From The Alliance for Transforming the Lives of Children.  The aTLC is dedicated to supporting parents, caregivers, professionals, and policymakers in practicing the art and science of nurturing children.

Tuesday, June 03, 2014

Wrong Perception, Miscommunication, & Displaced Anger (Loss/Fear)

Thich Nhat Hanh has been influential for decades.
Many years ago I came across a portion of his teaching through OnBeing, and have recently read several books authored by "Brother Thay."  

In the great interview I cited here, Brother Thay talks about how all problems in life boil down to our wrong perception, mis(sed)[ing] communication and displaced anger (usually as the result of some fear or loss.)  

I've shared this with my own children - and with others.

If you find yourself in conflict, trouble, dislocation or difficulty now - perhaps you should ask yourself these simple questions:
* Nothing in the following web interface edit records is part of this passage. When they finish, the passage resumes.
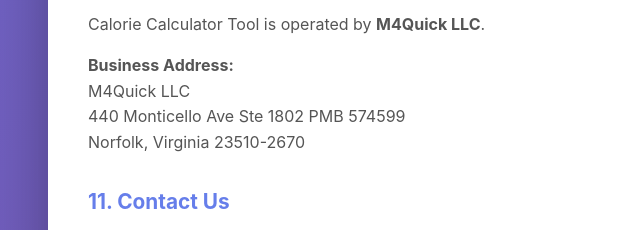
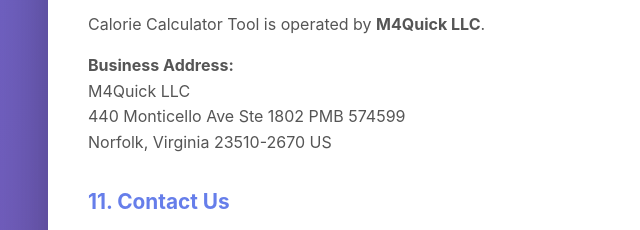
Before and after one commit to m4quick/calorie-calculator-tool, a plain HTML site: page privacy.html in a window 1280 px wide. Shown: the part 1941-2171 px from the top of the page, 192-832 px from the left. Drawn offline with Linux system fonts and the light colour scheme.

Commit message:
Add US to address

```diff
--- a/privacy.html
+++ b/privacy.html
@@ -106,7 +106,7 @@
         <p><strong>Business Address:</strong><br>
         M4Quick LLC<br>
         440 Monticello Ave Ste 1802 PMB 574599<br>
-        Norfolk, Virginia 23510-2670</p>
+        Norfolk, Virginia 23510-2670 US</p>
 
         <h2>11. Contact Us</h2>
         <p>If you have questions about this privacy policy, please contact us through our <a href="contact.html">Contact Page</a>.</p>
```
1) In what way might I know have a wrong perception about this person/situation/issue?
2) In what way might my communication - both in sharing and in listening - be shaped by something that is missed or missing in miscommunication that needs to be made right?
3)  In what way might this conflict be about some loss, grief, or fear that is about some issue of anger that is not specific to this situation, that I am inadvertently bringing to this situation?  What am I *really* angry about?